Stored data
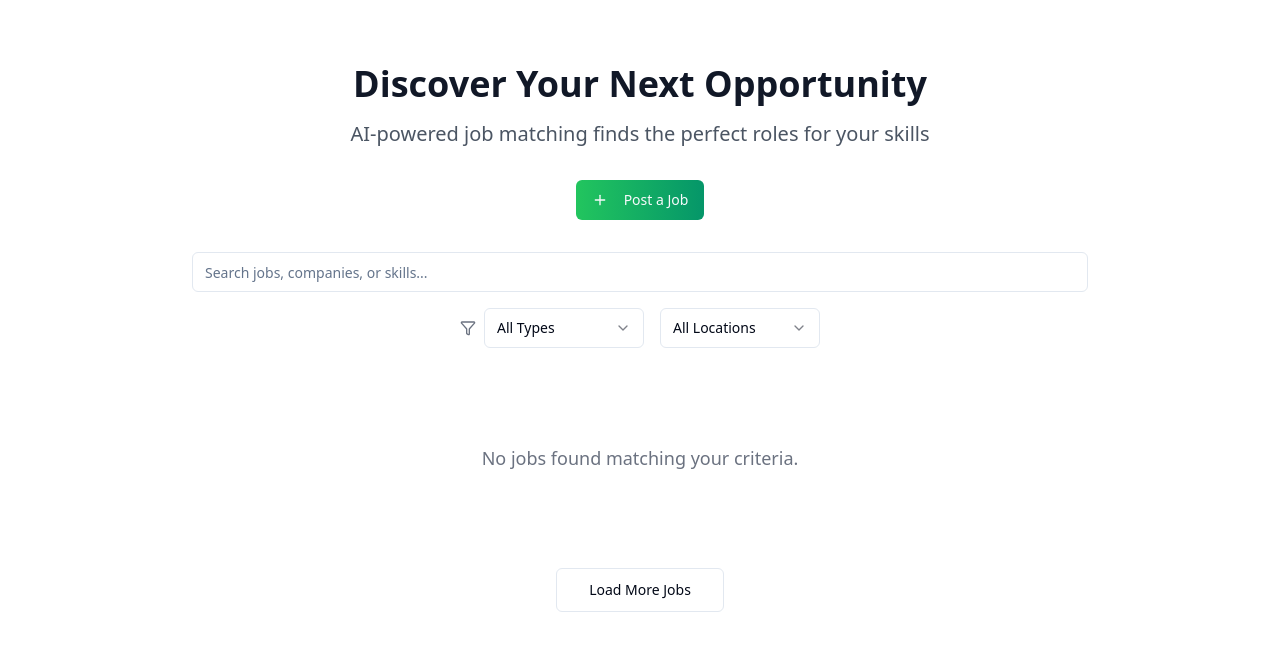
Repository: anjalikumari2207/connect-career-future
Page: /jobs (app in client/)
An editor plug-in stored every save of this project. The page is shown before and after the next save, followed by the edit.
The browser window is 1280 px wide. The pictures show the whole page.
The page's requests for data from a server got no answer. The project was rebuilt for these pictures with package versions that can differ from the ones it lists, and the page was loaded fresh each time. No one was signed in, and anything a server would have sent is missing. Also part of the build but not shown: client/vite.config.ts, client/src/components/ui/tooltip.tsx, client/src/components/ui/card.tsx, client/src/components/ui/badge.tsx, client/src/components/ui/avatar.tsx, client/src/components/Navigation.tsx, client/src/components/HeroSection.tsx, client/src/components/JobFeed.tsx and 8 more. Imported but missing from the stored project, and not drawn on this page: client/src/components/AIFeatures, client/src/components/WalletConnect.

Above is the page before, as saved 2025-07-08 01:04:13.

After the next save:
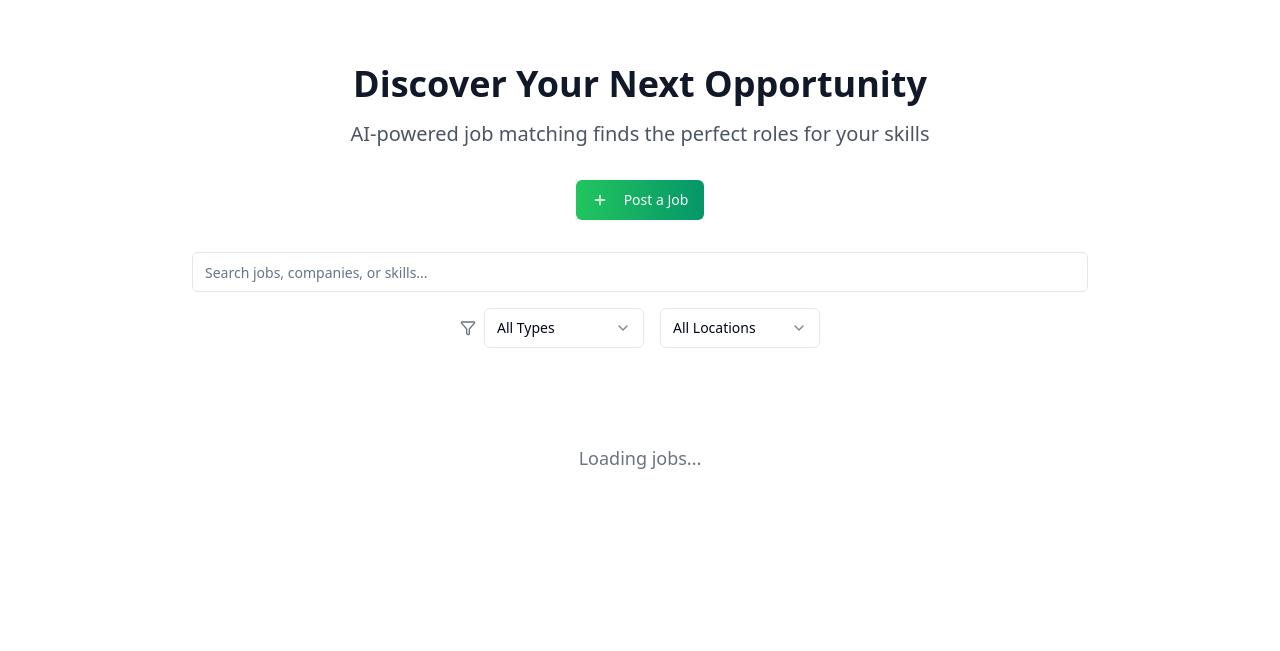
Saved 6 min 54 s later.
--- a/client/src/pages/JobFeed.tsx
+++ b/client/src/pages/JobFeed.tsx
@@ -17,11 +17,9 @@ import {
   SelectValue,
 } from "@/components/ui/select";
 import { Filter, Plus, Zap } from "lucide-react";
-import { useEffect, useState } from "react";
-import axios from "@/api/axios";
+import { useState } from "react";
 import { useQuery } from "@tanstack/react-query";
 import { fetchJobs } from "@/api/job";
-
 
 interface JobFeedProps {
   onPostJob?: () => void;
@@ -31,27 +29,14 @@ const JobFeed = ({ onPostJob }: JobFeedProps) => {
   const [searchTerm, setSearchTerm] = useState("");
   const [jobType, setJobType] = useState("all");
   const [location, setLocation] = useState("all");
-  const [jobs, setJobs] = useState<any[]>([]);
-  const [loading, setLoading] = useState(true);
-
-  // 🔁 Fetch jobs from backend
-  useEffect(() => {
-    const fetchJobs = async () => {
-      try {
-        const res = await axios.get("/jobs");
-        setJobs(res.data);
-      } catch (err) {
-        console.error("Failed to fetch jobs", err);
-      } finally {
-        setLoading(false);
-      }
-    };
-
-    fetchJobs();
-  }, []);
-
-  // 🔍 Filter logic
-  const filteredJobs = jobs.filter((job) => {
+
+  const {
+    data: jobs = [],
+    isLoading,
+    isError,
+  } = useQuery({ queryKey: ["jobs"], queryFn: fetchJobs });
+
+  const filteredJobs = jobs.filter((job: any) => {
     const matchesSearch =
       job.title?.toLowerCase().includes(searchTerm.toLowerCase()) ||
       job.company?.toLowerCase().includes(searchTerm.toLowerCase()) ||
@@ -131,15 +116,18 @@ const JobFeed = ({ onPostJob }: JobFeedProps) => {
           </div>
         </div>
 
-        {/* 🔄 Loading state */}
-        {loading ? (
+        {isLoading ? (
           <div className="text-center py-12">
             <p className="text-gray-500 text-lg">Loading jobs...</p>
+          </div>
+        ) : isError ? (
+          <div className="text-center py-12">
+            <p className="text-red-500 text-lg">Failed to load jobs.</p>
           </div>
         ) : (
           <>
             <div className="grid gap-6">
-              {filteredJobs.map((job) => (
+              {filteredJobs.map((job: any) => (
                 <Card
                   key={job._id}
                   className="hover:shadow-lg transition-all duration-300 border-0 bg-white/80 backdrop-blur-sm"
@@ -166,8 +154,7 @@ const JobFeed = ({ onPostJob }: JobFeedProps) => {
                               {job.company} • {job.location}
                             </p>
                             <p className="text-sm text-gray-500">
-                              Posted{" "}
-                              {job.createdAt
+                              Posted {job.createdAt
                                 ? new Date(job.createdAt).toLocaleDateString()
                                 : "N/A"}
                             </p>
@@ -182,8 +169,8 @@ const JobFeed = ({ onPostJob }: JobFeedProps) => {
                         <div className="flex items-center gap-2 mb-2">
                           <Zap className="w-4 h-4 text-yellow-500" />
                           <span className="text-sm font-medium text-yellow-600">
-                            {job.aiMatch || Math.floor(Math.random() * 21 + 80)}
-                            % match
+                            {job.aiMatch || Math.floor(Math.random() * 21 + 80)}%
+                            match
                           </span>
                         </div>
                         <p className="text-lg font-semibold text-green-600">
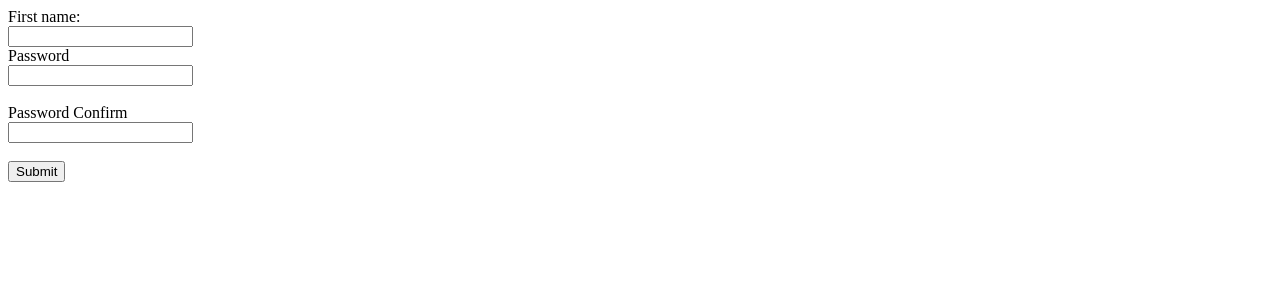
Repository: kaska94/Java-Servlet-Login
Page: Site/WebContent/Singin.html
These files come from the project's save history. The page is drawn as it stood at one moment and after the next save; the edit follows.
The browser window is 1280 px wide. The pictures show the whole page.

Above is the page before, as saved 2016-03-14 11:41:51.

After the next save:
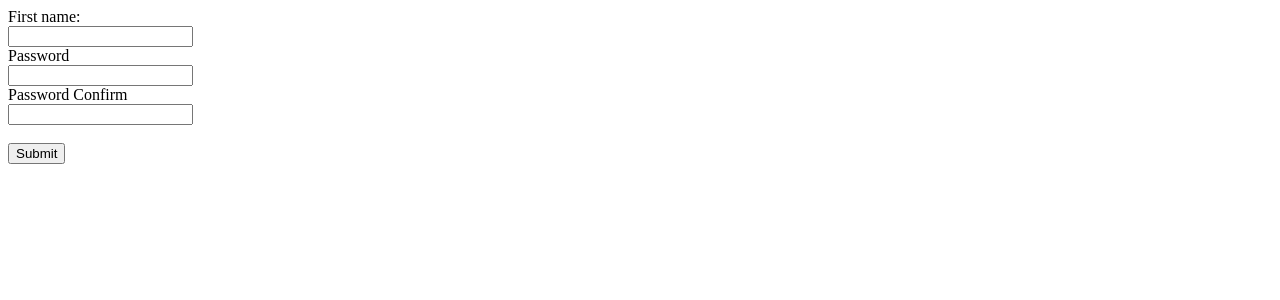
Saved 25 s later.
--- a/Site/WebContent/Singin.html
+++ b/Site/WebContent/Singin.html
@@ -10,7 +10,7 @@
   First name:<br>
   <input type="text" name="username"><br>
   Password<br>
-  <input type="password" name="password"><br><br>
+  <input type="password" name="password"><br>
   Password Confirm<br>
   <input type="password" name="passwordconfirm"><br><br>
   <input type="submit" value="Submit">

◆ **Requirement**
Each entry above should be given again exactly, with its pictures omitted.

◆ **Expected answer**
Repository: anjalikumari2207/connect-career-future
Page: /jobs (app in client/)
An editor plug-in stored every save of this project. The page is shown before and after the next save, followed by the edit.
The browser window is 1280 px wide. The pictures show the whole page.
The page's requests for data from a server got no answer. The project was rebuilt for these pictures with package versions that can differ from the ones it lists, and the page was loaded fresh each time. No one was signed in, and anything a server would have sent is missing. Also part of the build but not shown: client/vite.config.ts, client/src/components/ui/tooltip.tsx, client/src/components/ui/card.tsx, client/src/components/ui/badge.tsx, client/src/components/ui/avatar.tsx, client/src/components/Navigation.tsx, client/src/components/HeroSection.tsx, client/src/components/JobFeed.tsx and 8 more. Imported but missing from the stored project, and not drawn on this page: client/src/components/AIFeatures, client/src/components/WalletConnect.

Above is the page before, as saved 2025-07-08 01:04:13.

After the next save:
Saved 6 min 54 s later.
--- a/client/src/pages/JobFeed.tsx
+++ b/client/src/pages/JobFeed.tsx
@@ -17,11 +17,9 @@ import {
   SelectValue,
 } from "@/components/ui/select";
 import { Filter, Plus, Zap } from "lucide-react";
-import { useEffect, useState } from "react";
-import axios from "@/api/axios";
+import { useState } from "react";
 import { useQuery } from "@tanstack/react-query";
 import { fetchJobs } from "@/api/job";
-
 
 interface JobFeedProps {
   onPostJob?: () => void;
@@ -31,27 +29,14 @@ const JobFeed = ({ onPostJob }: JobFeedProps) => {
   const [searchTerm, setSearchTerm] = useState("");
   const [jobType, setJobType] = useState("all");
   const [location, setLocation] = useState("all");
-  const [jobs, setJobs] = useState<any[]>([]);
-  const [loading, setLoading] = useState(true);
-
-  // 🔁 Fetch jobs from backend
-  useEffect(() => {
-    const fetchJobs = async () => {
-      try {
-        const res = await axios.get("/jobs");
-        setJobs(res.data);
-      } catch (err) {
-        console.error("Failed to fetch jobs", err);
-      } finally {
-        setLoading(false);
-      }
-    };
-
-    fetchJobs();
-  }, []);
-
-  // 🔍 Filter logic
-  const filteredJobs = jobs.filter((job) => {
+
+  const {
+    data: jobs = [],
+    isLoading,
+    isError,
+  } = useQuery({ queryKey: ["jobs"], queryFn: fetchJobs });
+
+  const filteredJobs = jobs.filter((job: any) => {
     const matchesSearch =
       job.title?.toLowerCase().includes(searchTerm.toLowerCase()) ||
       job.company?.toLowerCase().includes(searchTerm.toLowerCase()) ||
@@ -131,15 +116,18 @@ const JobFeed = ({ onPostJob }: JobFeedProps) => {
           </div>
         </div>
 
-        {/* 🔄 Loading state */}
-        {loading ? (
+        {isLoading ? (
           <div className="text-center py-12">
             <p className="text-gray-500 text-lg">Loading jobs...</p>
+          </div>
+        ) : isError ? (
+          <div className="text-center py-12">
+            <p className="text-red-500 text-lg">Failed to load jobs.</p>
           </div>
         ) : (
           <>
             <div className="grid gap-6">
-              {filteredJobs.map((job) => (
+              {filteredJobs.map((job: any) => (
                 <Card
                   key={job._id}
                   className="hover:shadow-lg transition-all duration-300 border-0 bg-white/80 backdrop-blur-sm"
@@ -166,8 +154,7 @@ const JobFeed = ({ onPostJob }: JobFeedProps) => {
                               {job.company} • {job.location}
                             </p>
                             <p className="text-sm text-gray-500">
-                              Posted{" "}
-                              {job.createdAt
+                              Posted {job.createdAt
                                 ? new Date(job.createdAt).toLocaleDateString()
                                 : "N/A"}
                             </p>
@@ -182,8 +169,8 @@ const JobFeed = ({ onPostJob }: JobFeedProps) => {
                         <div className="flex items-center gap-2 mb-2">
                           <Zap className="w-4 h-4 text-yellow-500" />
                           <span className="text-sm font-medium text-yellow-600">
-                            {job.aiMatch || Math.floor(Math.random() * 21 + 80)}
-                            % match
+                            {job.aiMatch || Math.floor(Math.random() * 21 + 80)}%
+                            match
                           </span>
                         </div>
                         <p className="text-lg font-semibold text-green-600">
Repository: kaska94/Java-Servlet-Login
Page: Site/WebContent/Singin.html
These files come from the project's save history. The page is drawn as it stood at one moment and after the next save; the edit follows.
The browser window is 1280 px wide. The pictures show the whole page.

Above is the page before, as saved 2016-03-14 11:41:51.

After the next save:
Saved 25 s later.
--- a/Site/WebContent/Singin.html
+++ b/Site/WebContent/Singin.html
@@ -10,7 +10,7 @@
   First name:<br>
   <input type="text" name="username"><br>
   Password<br>
-  <input type="password" name="password"><br><br>
+  <input type="password" name="password"><br>
   Password Confirm<br>
   <input type="password" name="passwordconfirm"><br><br>
   <input type="submit" value="Submit">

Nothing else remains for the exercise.